It started as a low, largely unnoticed rumble of accusations in some Washington circles, but when suicide bombers fatally struck Western targets in Saudi Arabia last week, the official grumblings began to pick up volume and pitch.
More than a year ago, Defense Secretary Donald Rumsfeld complained that Iran — a member of Washington's "axis of evil" and an officially condemned "supporter of terrorists" — was not doing enough to crack down on al Qaeda operatives fleeing from neighboring Afghanistan.
"It certainly would be helpful if they were more cooperative, and they have not been, particularly," Rumsfeld told reporters in Washington on April 2, 2002, in a second straight day of accusations against the Islamic Republic of Iran.
But in the months that followed, international attention shifted from Tehran's alleged links to al Qaeda to the hunt for evidence of Saddam Hussein's touted ties with the terrorist network as the Bush administration sought to bolster its case for a war against Iraq.
Days after President Bush declared that the military phase of the battle to topple Saddam's regime was "one victory in a war on terror" however, terrorists struck again. This time, it was a spate of suicide attacks in the Saudi capital of Riyadh, which claimed 34 lives, including eight Americans and nine attackers.
A reconfigured al Qaeda, revamped under the pressure of the U.S. war on terror, was quickly identified as the mastermind and perpetrator of the crime.
And slowly, the accusations of the Iranian government's links with al Qaeda began to mount as the terror alert in the United States was raised to orange or "high" following an FBI warning about imminent attacks.
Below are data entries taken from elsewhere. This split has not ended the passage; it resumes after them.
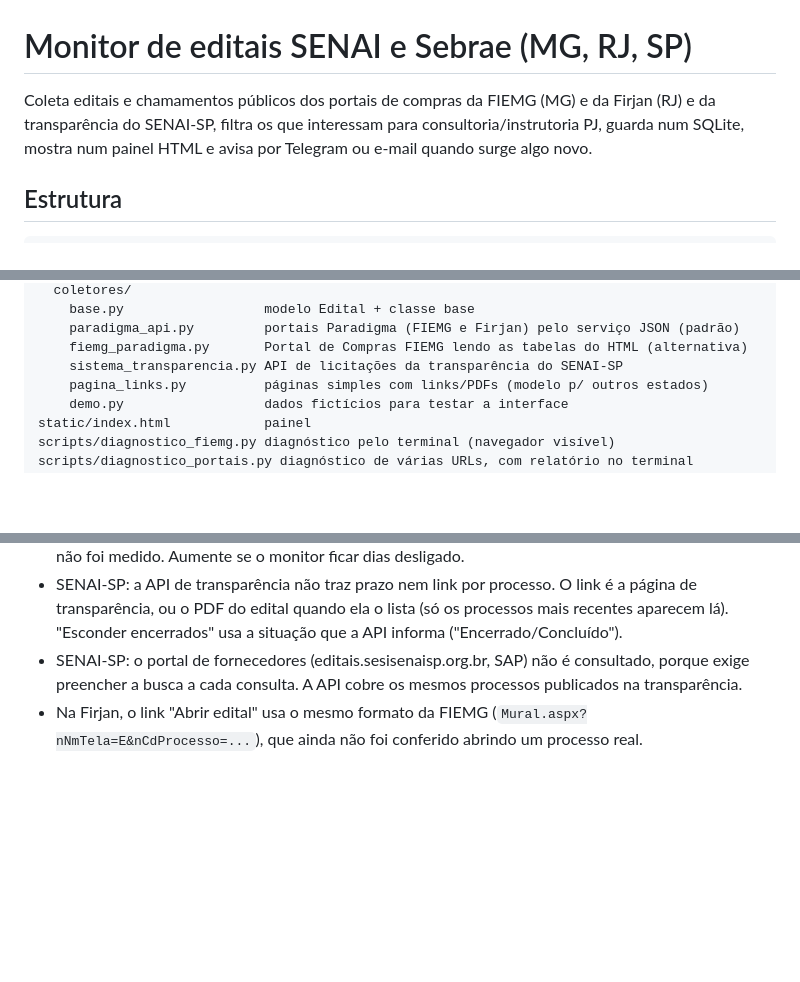
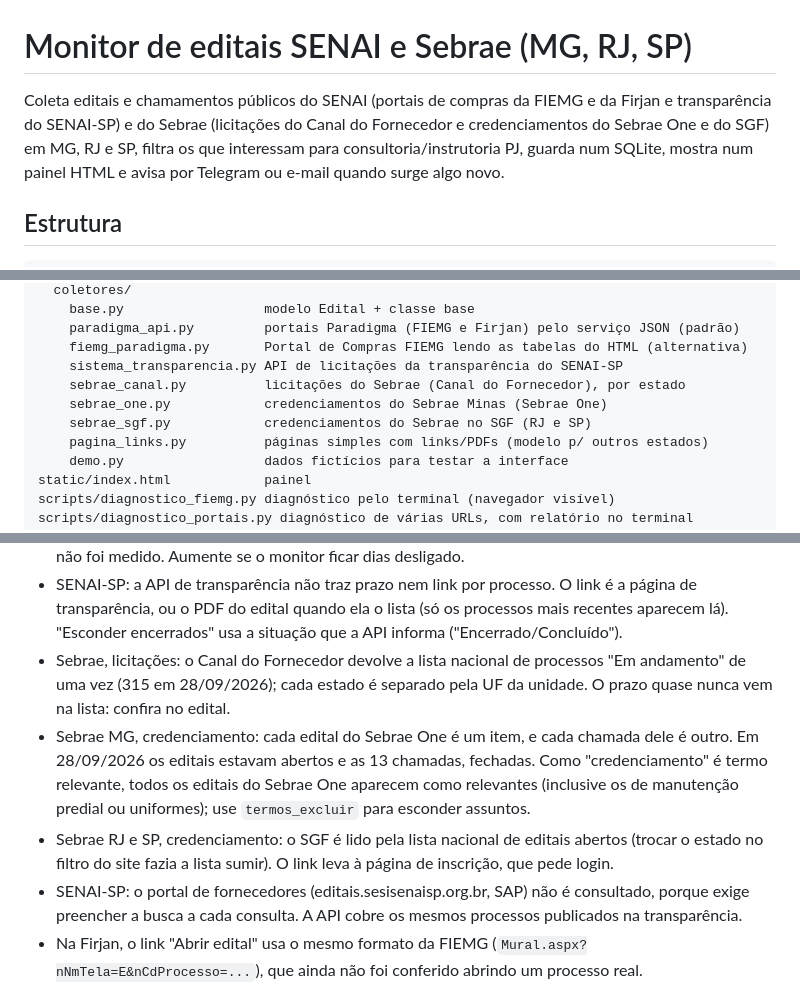
Before and after one commit to tomcapila/monitor-editais-senai, a Markdown page: README.md, 3 parts joined by grey strips. GitHub-like rendering; blank space fills up the shorter version.

Commit message:
README: fontes do Sebrae e o que se sabe delas
Co-Authored-By: Claude Opus 5.5 <noreply@anthropic.com>
Claude-Session: https://claude.ai/code/session_01Nz3sNKEgvYSydmnEzhq9Ht

```diff
--- a/README.md
+++ b/README.md
@@ -1,7 +1,8 @@
 # Monitor de editais SENAI e Sebrae (MG, RJ, SP)
 
-Coleta editais e chamamentos públicos dos portais de compras da FIEMG (MG)
-e da Firjan (RJ) e da transparência do SENAI-SP,
+Coleta editais e chamamentos públicos do SENAI (portais de compras da FIEMG
+e da Firjan e transparência do SENAI-SP) e do Sebrae (licitações do Canal do
+Fornecedor e credenciamentos do Sebrae One e do SGF) em MG, RJ e SP,
 filtra os que interessam para consultoria/instrutoria PJ, guarda num SQLite,
 mostra num painel HTML e avisa por Telegram ou e-mail quando surge algo novo.
 
@@ -25,6 +26,9 @@ app/
     paradigma_api.py         portais Paradigma (FIEMG e Firjan) pelo serviço JSON (padrão)
     fiemg_paradigma.py       Portal de Compras FIEMG lendo as tabelas do HTML (alternativa)
     sistema_transparencia.py API de licitações da transparência do SENAI-SP
+    sebrae_canal.py          licitações do Sebrae (Canal do Fornecedor), por estado
+    sebrae_one.py            credenciamentos do Sebrae Minas (Sebrae One)
+    sebrae_sgf.py            credenciamentos do Sebrae no SGF (RJ e SP)
     pagina_links.py          páginas simples com links/PDFs (modelo p/ outros estados)
     demo.py                  dados fictícios para testar a interface
 static/index.html            painel
@@ -128,6 +132,18 @@ O GitHub pode pausar workflows agendados de repositórios sem atividade por
   link é a página de transparência, ou o PDF do edital quando ela o lista
   (só os processos mais recentes aparecem lá). "Esconder encerrados" usa a
   situação que a API informa ("Encerrado/Concluído").
+- Sebrae, licitações: o Canal do Fornecedor devolve a lista nacional de
+  processos "Em andamento" de uma vez (315 em 28/09/2026); cada estado é
+  separado pela UF da unidade. O prazo quase nunca vem na lista: confira no
+  edital.
+- Sebrae MG, credenciamento: cada edital do Sebrae One é um item, e cada
+  chamada dele é outro. Em 28/09/2026 os editais estavam abertos e as 13
+  chamadas, fechadas. Como "credenciamento" é termo relevante, todos os
+  editais do Sebrae One aparecem como relevantes (inclusive os de manutenção
+  predial ou uniformes); use `termos_excluir` para esconder assuntos.
+- Sebrae RJ e SP, credenciamento: o SGF é lido pela lista nacional de
+  editais abertos (trocar o estado no filtro do site fazia a lista sumir). O
+  link leva à página de inscrição, que pede login.
 - SENAI-SP: o portal de fornecedores (editais.sesisenaisp.org.br, SAP) não
   é consultado, porque exige preencher a busca a cada consulta. A API cobre
   os mesmos processos publicados na transparência.
```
"There's no question, but that there have been and are today, senior al Qaeda leaders in Iran, and they are busy," Rumsfeld told reporters on Wednesday.
But if the accusations were strong on frequency, they were noticeably weak on details, with senior U.S. officials declining to go on record with concrete proof of the Iranian government's supposed support for the shadowy terrorist network.
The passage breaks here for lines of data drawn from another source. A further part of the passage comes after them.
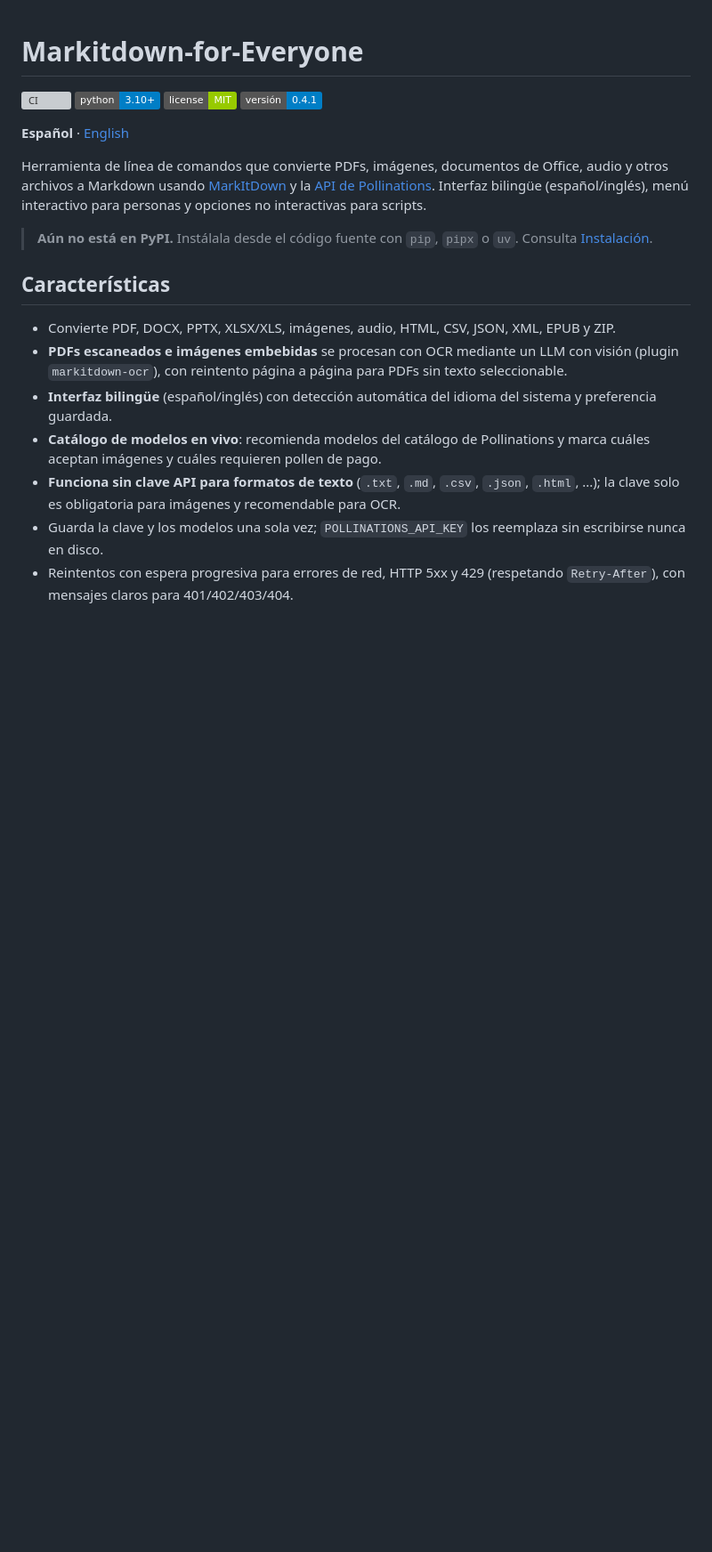
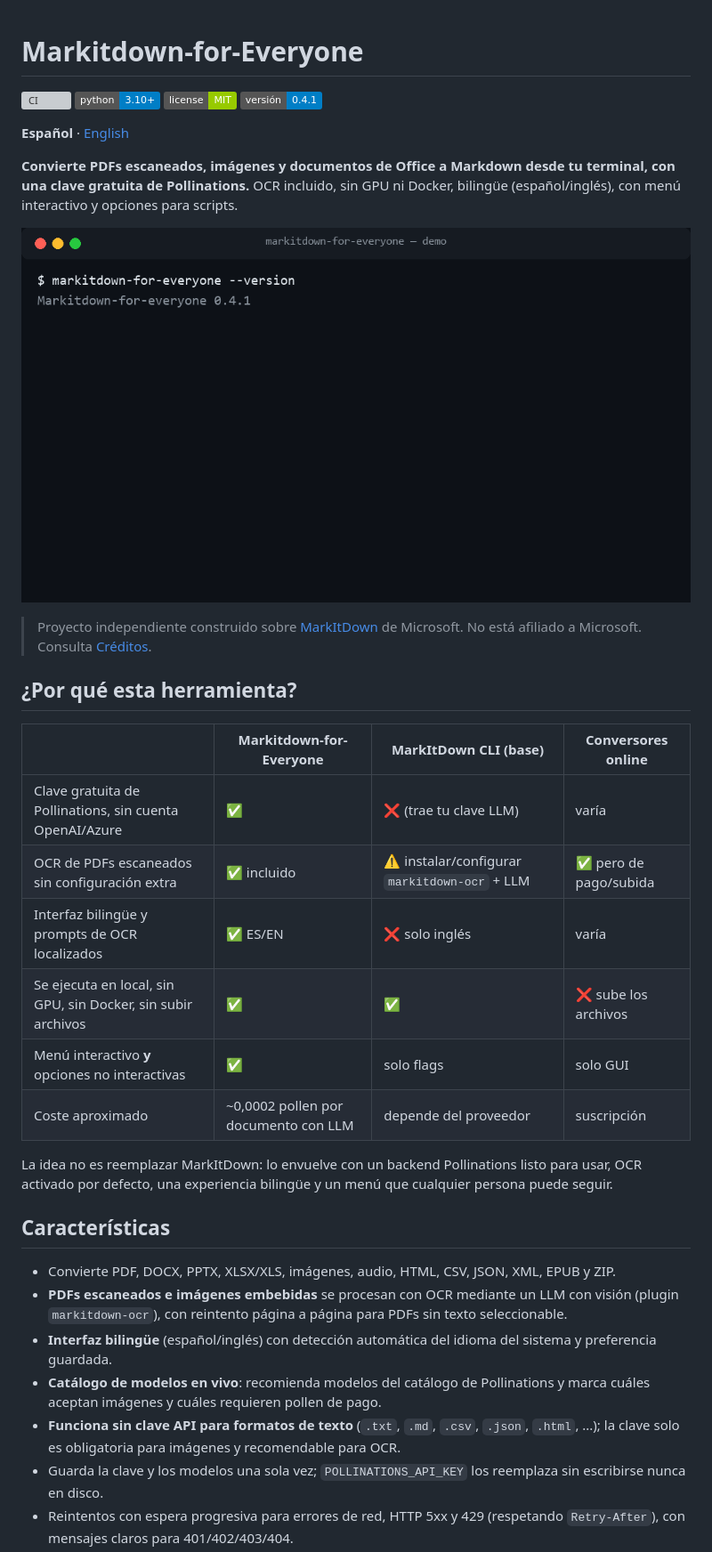
Before and after one commit to soyangelromero/Markitdown-for-Everyone, a Markdown page: README.es.md, the part around one of its changes. Shown at 89% size. Drawn GitHub-style; pictures changed too: docs/demo.gif (added); badges without logos; blank space fills up the shorter version; grey boxes are pictures that could not be loaded.

```diff
--- a/README.es.md
+++ b/README.es.md
@@ -7,13 +7,24 @@
 
 **Español** · [English](README.md)
 
-Herramienta de línea de comandos que convierte PDFs, imágenes, documentos de Office, audio
-y otros archivos a Markdown usando [MarkItDown](https://github.com/microsoft/markitdown) y
-la [API de Pollinations](https://pollinations.ai). Interfaz bilingüe (español/inglés), menú
-interactivo para personas y opciones no interactivas para scripts.
+**Convierte PDFs escaneados, imágenes y documentos de Office a Markdown desde tu terminal, con una clave gratuita de Pollinations.** OCR incluido, sin GPU ni Docker, bilingüe (español/inglés), con menú interactivo y opciones para scripts.
 
-> **Aún no está en PyPI.** Instálala desde el código fuente con `pip`, `pipx` o `uv`.
-> Consulta [Instalación](#instalación).
+![Demo de terminal: versión, OCR de un PDF escaneado y catálogo de modelos](docs/demo.gif)
+
+> Proyecto independiente construido sobre [MarkItDown](https://github.com/microsoft/markitdown) de Microsoft. No está afiliado a Microsoft. Consulta [Créditos](#créditos).
+
+## ¿Por qué esta herramienta?
+
+| | **Markitdown-for-Everyone** | MarkItDown CLI (base) | Conversores online |
+|---|---|---|---|
+| Clave gratuita de Pollinations, sin cuenta OpenAI/Azure | ✅ | ❌ (trae tu clave LLM) | varía |
+| OCR de PDFs escaneados sin configuración extra | ✅ incluido | ⚠️ instalar/configurar `markitdown-ocr` + LLM | ✅ pero de pago/subida |
+| Interfaz bilingüe y prompts de OCR localizados | ✅ ES/EN | ❌ solo inglés | varía |
+| Se ejecuta en local, sin GPU, sin Docker, sin subir archivos | ✅ | ✅ | ❌ sube los archivos |
+| Menú interactivo **y** opciones no interactivas | ✅ | solo flags | solo GUI |
+| Coste aproximado | ~0,0002 pollen por documento con LLM | depende del proveedor | suscripción |
+
+La idea no es reemplazar MarkItDown: lo envuelve con un backend Pollinations listo para usar, OCR activado por defecto, una experiencia bilingüe y un menú que cualquier persona puede seguir.
 
 ## Características
 
```
Also changed, not shown: other parts of README.es.md (+22 -9 lines), README.md (+39 -14 lines), docs/launch/README.md (added, +40 -0 lines), docs/launch/awesome-lists.md (added, +37 -0 lines), docs/launch/linkedin-es.md (added, +31 -0 lines), docs/launch/reddit-en.md (added, +70 -0 lines), docs/launch/reddit-es.md (added, +42 -0 lines), docs/launch/show-hn.md (added, +44 -0 lines), docs/launch/x-thread.md (added, +47 -0 lines), docs/releases/v0.4.1.md (added, +47 -0 lines), docs/demo.png (added), 1 other file.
Former Colonel Becomes 'Military Chief'
But although U.S. officials have declined to go on record with concrete evidence of the Iranian government's complicity in al Qaeda's recent operations, terror experts and intelligence sources have attempted to fill in the gaps in the latest accusations.
And at the heart of the claims, it slowly became clear, was a handsome young former colonel in the Egyptian Army, Saif Al-Adel, who experts claim has risen from the ranks of one of Osama bin Laden's personal guards to al Qaeda's new military chief and the third-most powerful man in the terrorist network's ranks. He is on the U.S. list of 22 most-wanted terrorists.
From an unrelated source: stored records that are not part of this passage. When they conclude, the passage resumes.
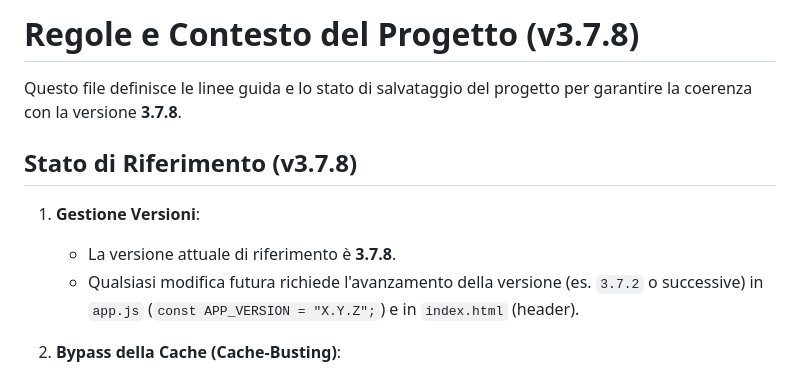
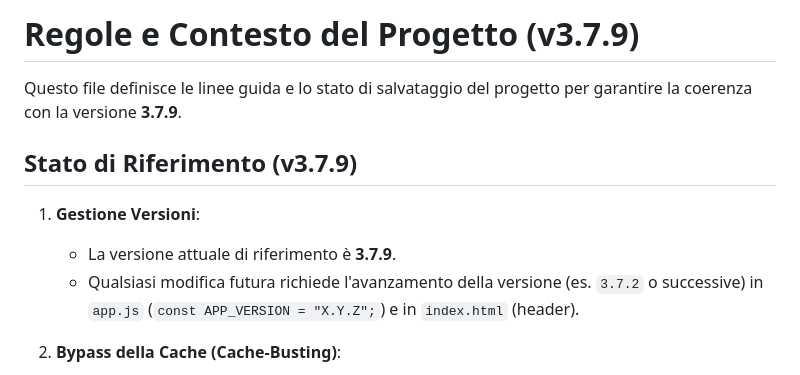
Before and after one commit to marchesoft/Gestione-Mezzi-118, a Markdown page: .agents/GEMINI.md, the part around one of its changes. Drawn GitHub-style.

Commit message:
v3.7.9: documentazione CLAUDE.md e aggiornamento GEMINI.md
Co-Authored-By: Claude Haiku 5.5 <noreply@anthropic.com>

```diff
--- a/.agents/GEMINI.md
+++ b/.agents/GEMINI.md
@@ -1,11 +1,11 @@
-# Regole e Contesto del Progetto (v3.7.8)
+# Regole e Contesto del Progetto (v3.7.9)
 
-Questo file definisce le linee guida e lo stato di salvataggio del progetto per garantire la coerenza con la versione **3.7.8**.
+Questo file definisce le linee guida e lo stato di salvataggio del progetto per garantire la coerenza con la versione **3.7.9**.
 
-## Stato di Riferimento (v3.7.8)
+## Stato di Riferimento (v3.7.9)
 
 1. **Gestione Versioni**:
-   - La versione attuale di riferimento è **3.7.8**.
+   - La versione attuale di riferimento è **3.7.9**.
    - Qualsiasi modifica futura richiede l'avanzamento della versione (es. `3.7.2` o successive) in `app.js` (`const APP_VERSION = "X.Y.Z";`) e in `index.html` (header).
 
 2. **Bypass della Cache (Cache-Busting)**:
```
Also changed, not shown: other parts of .agents/GEMINI.md (+1 -1 lines), CLAUDE.md (added, +20 -0 lines).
"Saif Al-Adel is the newly appointed military chief of al Qaeda who took over as military chief when Khalid Sheikh Mohammed was captured [in Pakistan earlier this year]," said Rohan Gunaratna, a former investigator at the U.N. Terrorism Prevention Branch, and author of Inside Al Qaeda: Global Network of Terror.
"He is operating near the Afghan-Iran border and he is responsible for the attacks in Saudi Arabia," he said.
U.S. intelligence officials and some terror experts say Saif Al-Adel has been living in the eastern border regions of Iran under the protection of the Iranian Revolutionary Guards, or Pasdaran, an elite military force under the direct control of the Islamic republic's supreme leader Ayatollah Ali Khamenei.